→ **Instructions to follow**: If a line in the entries below includes "shadow", show that line.

*** Block opens ***

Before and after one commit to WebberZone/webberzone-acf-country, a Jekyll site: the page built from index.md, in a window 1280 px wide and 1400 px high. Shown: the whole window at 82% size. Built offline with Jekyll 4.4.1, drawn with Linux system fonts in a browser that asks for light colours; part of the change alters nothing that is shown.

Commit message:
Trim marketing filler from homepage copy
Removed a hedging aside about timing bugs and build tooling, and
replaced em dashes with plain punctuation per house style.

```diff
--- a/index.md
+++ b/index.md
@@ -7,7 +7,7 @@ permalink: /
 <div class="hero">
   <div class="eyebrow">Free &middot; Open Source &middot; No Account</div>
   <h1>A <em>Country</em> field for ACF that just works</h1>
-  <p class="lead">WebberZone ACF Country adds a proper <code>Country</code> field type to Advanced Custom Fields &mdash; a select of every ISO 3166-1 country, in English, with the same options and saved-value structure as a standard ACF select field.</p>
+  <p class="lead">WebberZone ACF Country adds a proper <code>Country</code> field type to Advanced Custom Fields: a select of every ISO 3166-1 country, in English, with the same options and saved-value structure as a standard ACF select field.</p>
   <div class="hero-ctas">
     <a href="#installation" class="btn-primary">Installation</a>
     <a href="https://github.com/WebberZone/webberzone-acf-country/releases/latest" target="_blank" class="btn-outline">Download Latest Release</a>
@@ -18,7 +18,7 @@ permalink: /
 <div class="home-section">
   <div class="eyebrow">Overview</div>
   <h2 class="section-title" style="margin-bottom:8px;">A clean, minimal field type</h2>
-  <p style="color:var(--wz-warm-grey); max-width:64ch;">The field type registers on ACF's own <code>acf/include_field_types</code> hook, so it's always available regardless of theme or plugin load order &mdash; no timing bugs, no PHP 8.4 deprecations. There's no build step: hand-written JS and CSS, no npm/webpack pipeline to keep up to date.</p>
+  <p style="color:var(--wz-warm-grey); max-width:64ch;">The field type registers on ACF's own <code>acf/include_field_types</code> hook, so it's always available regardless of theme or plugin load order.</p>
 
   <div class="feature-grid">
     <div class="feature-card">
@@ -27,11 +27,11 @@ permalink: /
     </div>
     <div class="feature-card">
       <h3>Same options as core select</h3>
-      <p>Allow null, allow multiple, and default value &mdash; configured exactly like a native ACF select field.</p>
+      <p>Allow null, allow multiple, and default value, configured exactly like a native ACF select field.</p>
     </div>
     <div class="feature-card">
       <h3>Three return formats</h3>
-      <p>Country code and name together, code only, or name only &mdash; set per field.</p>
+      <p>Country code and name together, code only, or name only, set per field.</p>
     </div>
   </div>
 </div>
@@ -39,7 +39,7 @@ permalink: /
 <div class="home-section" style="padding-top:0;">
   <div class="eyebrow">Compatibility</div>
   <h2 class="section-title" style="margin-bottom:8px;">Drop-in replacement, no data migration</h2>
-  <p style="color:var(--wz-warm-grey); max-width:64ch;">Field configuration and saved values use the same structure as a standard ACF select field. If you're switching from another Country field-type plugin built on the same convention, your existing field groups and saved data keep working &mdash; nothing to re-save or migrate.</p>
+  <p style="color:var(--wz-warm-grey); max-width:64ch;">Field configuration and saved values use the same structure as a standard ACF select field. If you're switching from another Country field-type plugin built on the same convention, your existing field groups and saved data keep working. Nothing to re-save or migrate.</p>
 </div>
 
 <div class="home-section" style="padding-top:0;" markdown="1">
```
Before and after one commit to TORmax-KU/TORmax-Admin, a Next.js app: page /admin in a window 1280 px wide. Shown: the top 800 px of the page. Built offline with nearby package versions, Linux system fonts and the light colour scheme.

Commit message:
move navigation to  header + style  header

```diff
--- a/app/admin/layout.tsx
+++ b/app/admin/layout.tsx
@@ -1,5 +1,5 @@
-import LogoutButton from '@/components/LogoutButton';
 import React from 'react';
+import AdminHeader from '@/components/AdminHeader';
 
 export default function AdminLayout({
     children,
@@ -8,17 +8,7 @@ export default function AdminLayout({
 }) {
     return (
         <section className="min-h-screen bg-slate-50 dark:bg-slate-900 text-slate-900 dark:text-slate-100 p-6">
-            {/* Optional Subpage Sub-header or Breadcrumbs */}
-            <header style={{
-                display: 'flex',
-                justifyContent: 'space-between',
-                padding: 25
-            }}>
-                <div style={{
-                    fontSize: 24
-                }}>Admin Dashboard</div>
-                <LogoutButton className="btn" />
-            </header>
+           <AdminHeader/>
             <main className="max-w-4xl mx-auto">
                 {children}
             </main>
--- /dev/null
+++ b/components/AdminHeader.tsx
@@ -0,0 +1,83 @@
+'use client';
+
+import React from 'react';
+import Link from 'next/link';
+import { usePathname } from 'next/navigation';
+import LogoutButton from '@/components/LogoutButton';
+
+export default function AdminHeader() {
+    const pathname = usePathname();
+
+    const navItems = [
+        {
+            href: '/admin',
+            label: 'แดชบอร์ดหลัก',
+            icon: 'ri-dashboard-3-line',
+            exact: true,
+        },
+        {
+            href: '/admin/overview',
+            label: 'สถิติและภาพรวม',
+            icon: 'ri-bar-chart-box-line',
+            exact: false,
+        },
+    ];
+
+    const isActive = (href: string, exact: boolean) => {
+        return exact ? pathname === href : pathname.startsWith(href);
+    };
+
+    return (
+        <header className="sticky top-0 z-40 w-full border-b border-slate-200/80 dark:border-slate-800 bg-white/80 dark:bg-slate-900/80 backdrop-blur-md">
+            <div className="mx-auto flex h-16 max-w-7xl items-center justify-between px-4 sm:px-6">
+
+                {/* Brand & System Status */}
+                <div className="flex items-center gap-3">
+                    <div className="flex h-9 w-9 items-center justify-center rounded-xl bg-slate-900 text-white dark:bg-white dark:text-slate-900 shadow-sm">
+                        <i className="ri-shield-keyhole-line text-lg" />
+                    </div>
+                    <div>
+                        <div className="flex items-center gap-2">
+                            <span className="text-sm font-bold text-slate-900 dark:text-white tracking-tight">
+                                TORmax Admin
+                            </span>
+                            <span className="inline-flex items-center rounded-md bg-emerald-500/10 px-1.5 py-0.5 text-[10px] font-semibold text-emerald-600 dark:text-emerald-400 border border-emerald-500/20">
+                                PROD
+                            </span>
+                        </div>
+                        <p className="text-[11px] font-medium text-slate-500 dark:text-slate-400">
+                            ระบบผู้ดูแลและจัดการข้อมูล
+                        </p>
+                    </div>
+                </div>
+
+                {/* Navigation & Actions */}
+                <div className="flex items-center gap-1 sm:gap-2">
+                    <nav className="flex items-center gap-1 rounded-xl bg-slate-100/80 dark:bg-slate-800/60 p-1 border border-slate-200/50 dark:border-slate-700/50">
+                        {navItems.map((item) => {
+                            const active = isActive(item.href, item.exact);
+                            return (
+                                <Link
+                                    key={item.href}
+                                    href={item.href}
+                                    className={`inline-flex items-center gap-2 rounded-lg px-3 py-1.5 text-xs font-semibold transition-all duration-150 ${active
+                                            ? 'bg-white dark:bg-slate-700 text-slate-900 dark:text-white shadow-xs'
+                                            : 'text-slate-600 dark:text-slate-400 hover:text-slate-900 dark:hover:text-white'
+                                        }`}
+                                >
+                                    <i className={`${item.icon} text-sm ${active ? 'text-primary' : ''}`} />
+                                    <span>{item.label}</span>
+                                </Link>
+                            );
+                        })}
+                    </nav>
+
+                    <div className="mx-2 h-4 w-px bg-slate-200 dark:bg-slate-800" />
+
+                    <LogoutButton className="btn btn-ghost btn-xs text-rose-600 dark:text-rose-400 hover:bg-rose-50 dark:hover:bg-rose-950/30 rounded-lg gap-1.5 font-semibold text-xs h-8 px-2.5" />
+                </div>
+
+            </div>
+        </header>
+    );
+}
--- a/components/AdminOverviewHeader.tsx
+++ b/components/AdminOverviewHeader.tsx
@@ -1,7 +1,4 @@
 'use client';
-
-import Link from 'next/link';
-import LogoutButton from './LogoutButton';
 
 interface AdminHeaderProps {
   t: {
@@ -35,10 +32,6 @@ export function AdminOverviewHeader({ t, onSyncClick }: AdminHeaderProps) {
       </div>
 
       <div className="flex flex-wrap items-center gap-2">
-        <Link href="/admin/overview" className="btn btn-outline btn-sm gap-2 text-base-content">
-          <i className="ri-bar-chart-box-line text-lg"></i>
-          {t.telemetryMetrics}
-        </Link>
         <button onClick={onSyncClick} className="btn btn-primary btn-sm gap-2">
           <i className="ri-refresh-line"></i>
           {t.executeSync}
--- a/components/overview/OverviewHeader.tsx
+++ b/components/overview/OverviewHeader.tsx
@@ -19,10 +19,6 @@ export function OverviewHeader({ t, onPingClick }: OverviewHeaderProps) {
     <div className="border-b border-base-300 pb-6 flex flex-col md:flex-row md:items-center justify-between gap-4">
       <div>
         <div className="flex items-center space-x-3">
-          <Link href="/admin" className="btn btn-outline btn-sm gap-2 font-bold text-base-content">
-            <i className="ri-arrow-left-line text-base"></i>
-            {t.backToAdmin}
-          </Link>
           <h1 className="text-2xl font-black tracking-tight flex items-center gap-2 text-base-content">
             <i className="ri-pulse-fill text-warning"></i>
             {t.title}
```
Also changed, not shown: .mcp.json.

*** Block closes ***

→ **Answer to the problem**:
+                    <div className="flex h-9 w-9 items-center justify-center rounded-xl bg-slate-900 text-white dark:bg-white dark:text-slate-900 shadow-sm">
+                                            ? 'bg-white dark:bg-slate-700 text-slate-900 dark:text-white shadow-xs'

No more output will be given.